A Newport-based engineering company has helped with the vital restoration of an historic Caribbean government building.

With its group head office in Gold Tops, Newport, Cintec International has undertaken vital restoration work on one of the world’s most prestigious government buildings, The Red House, also known as the seat of Parliament for the Republic of Trinidad and Tobago.

The project cost more than $1m in total and is a monumental moment in structural engineering history as one of the anchors inserted into the structure is believed to be the longest in the world, measuring a substantial 36.52m in length.

The original structure, built between 1844 and 1892, failed to reach its completion before it was severely damaged by a fire in March 1903, resulting in the start of the initial refurbishment in 1904. Both the Beaux-Arts style architecture and red paint are key characteristics of the striking building.

In 2007, following Cintec’s successful reinforcement of the Queens Royal College’s external walls, Cintec’s North American division were asked to advise Genivar, the main contractor, and CEP on The Red House’s required repairs.

Cintec, which has previously worked on buildings including the White House and the Egyptian Pyramids, began working on The Red House in 2017.

Cintec’s approved contractor, Celtest of Bangor, in North Wales, was awarded the contract to install the Cintec Reinforcement System, under the guidance of project manager Jason Chinery.

Cintec provided additional specialist training and long reinforcements bars to Celest to ensure there would be no long hole drilling issues during the restoration.

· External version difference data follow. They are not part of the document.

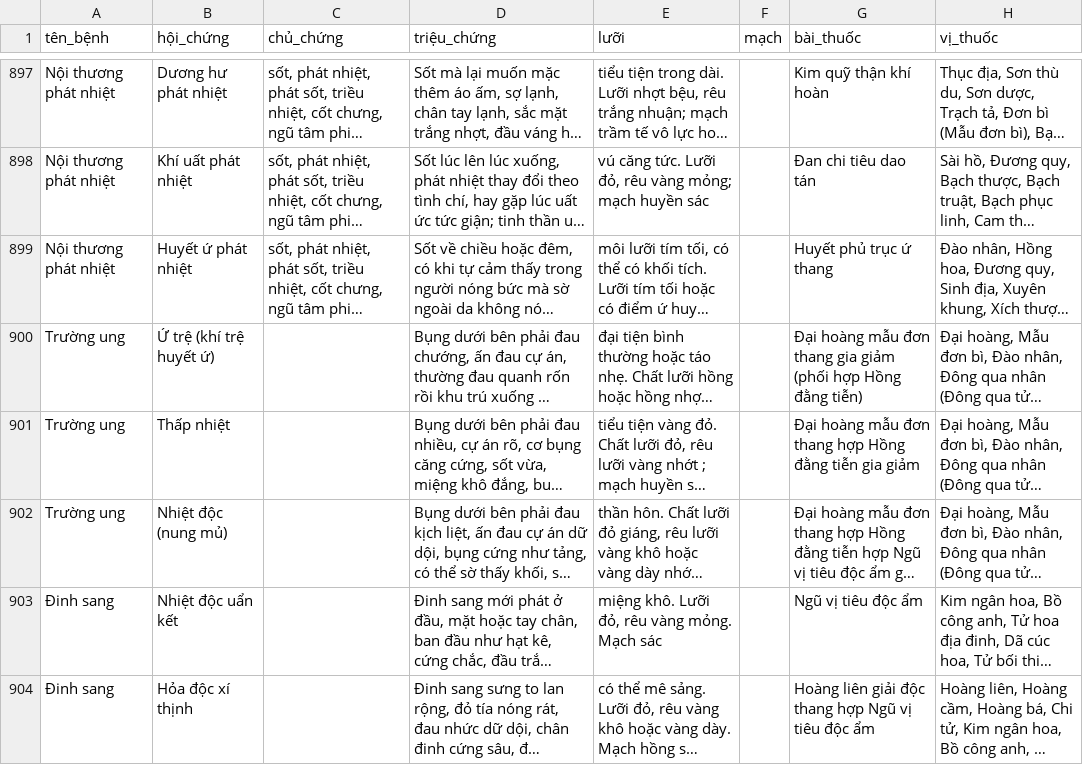
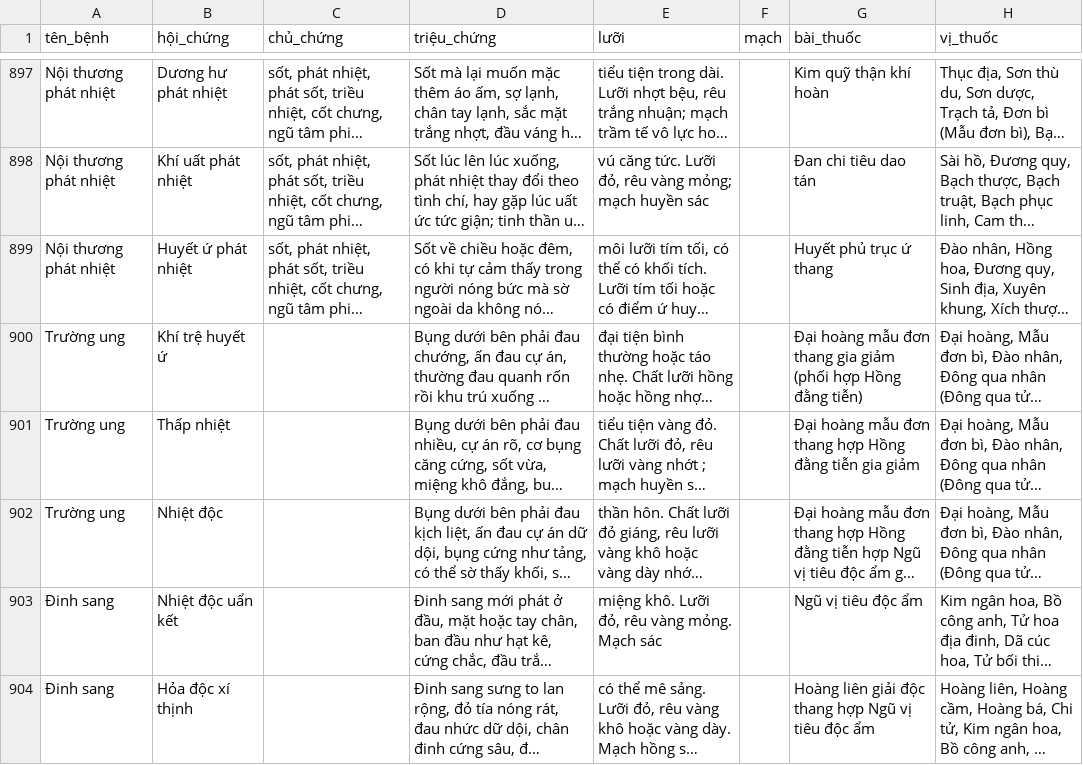
Before and after one commit to hoangkv567-cyber/Care-Ask-AI, a CSV file: data/Medicine_clean.csv, drawn as a sheet; only a part is shown, gaps mark what is left out; long unchanged cells end in …; the diff covers the shown part only; the diff names each change by its address in the sheet, - before the commit and + after, or states it on an @@ line.

```diff
--- a/data/Medicine_clean.csv
+++ b/data/Medicine_clean.csv
-B900 (hội_chứng): Ứ trệ (khí trệ huyết ứ)
+B900 (hội_chứng): Khí trệ huyết ứ
-B902 (hội_chứng): Nhiệt độc (nung mủ)
+B902 (hội_chứng): Nhiệt độc
```
Also changed, not shown: 29 edited cells elsewhere in this file, 1 other file.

During trials, it was calculated that the positioning of the drill would be deliberately pointing upwards at 0.50 degrees. This would compensate for the force of gravity pulling down the core barrel, which was more than 38m/125 ft in length, and proved extremely effective.

Robert Lloyd-Rees, managing director of Cintec North America, said: “Accuracy is critical during a project such as this, misalignment by one degree would mean the drill exiting at the wrong point causing a great deal of damage to the structure. We spent a great deal of time and used all of our own unique techniques to ensure that the project would be completely successful in restoring such an historic structure to its former glory.”

Peter James, Cintec group chairman, said: “This exciting project, with all of its technical difficulties, illustrates how our anchoring system can be adapted to solve the most complicated structural repairs in order to help restore yet another world famous landmark.”